Crank Time Issues
One of the most significant issues with crank time is knowing if there’s anything wrong with the pressure. Average crank time should only be three to five seconds at max, any longer or shorter and you’re looking at a bigger problem with pressure.
Cummins suggests that starting with a visual test can help locate your problem. It’s best to remove the valve cover before cranking the engine. After that, use light to inspect the injector body. If there’s a crack, you may be able to see smoke.
If there isn’t a crack, then the next step is to isolate each cylinder. To do so, you need to cut off the supply of fuel. Start by removing the hard line located right between the fuel rail and the injector site. From here, put the cap on the fuel rail and then start the engine. If the time is reduced, then that’s the problem.
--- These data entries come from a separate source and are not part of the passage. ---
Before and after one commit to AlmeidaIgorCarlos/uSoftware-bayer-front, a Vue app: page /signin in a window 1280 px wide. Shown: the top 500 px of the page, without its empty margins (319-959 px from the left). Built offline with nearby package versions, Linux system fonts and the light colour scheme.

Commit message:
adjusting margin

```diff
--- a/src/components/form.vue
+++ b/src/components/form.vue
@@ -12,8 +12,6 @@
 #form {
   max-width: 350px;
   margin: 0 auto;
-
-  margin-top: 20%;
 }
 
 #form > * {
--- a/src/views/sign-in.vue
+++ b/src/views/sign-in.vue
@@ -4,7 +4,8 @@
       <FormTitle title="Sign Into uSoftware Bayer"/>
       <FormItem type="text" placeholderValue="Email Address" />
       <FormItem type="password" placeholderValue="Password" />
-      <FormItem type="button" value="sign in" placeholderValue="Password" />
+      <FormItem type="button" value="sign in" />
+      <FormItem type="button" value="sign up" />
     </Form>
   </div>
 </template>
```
Complete this process with the second cylinder.
Sudden Loss of Power During a PowerStroke
A sudden loss of power could be from a malfunction during a powerstroke. The problem is, if the engine is resting and idle and the high-pressure oil is precisely where it needs to be, which is 600 psi, then the injector and piston will start to move downwards. However, the fuel in the delivery chamber may be forced through the injector nozzle and skyrocket the psi to 4,200. This is a spike in the injector spool valve, and most often you’ll notice this problem through the engine’s sound.
If All Else Fails, Check Oil Levels
Another serious issue is using the wrong kind of oil for the engine. All types of oils have different viscosities, and if the engine isn’t compatible, then you may face problems. However, most engines function by hydraulic pressure, and if the oil starts to build up air bubbles, then it will begin to foam. This can enter the injector and start to cause misfires.
To release the foam, you’ll need silicone to help release some of the agents. We suggest after removing the oil that you change it to something the manufacturer recommends or one that works with the system. Injectors are fickle. Therefore, you need to clean oil deposits and buildup of scum over time.
Last Resort, Start Scanning
If all else fails, then you’re going to have to run a full diagnostic. There are multiple methods for locating the problem, some of which can be solved by doing a diagnostic scan. However, there are also times where you may need to take a look at the whole injector.
As for what we recommend, we’d suggest bringing the vehicle to one of our Taylor Diesel locations to have testing done on it, as this will be able to locate most of the issues related to injectors.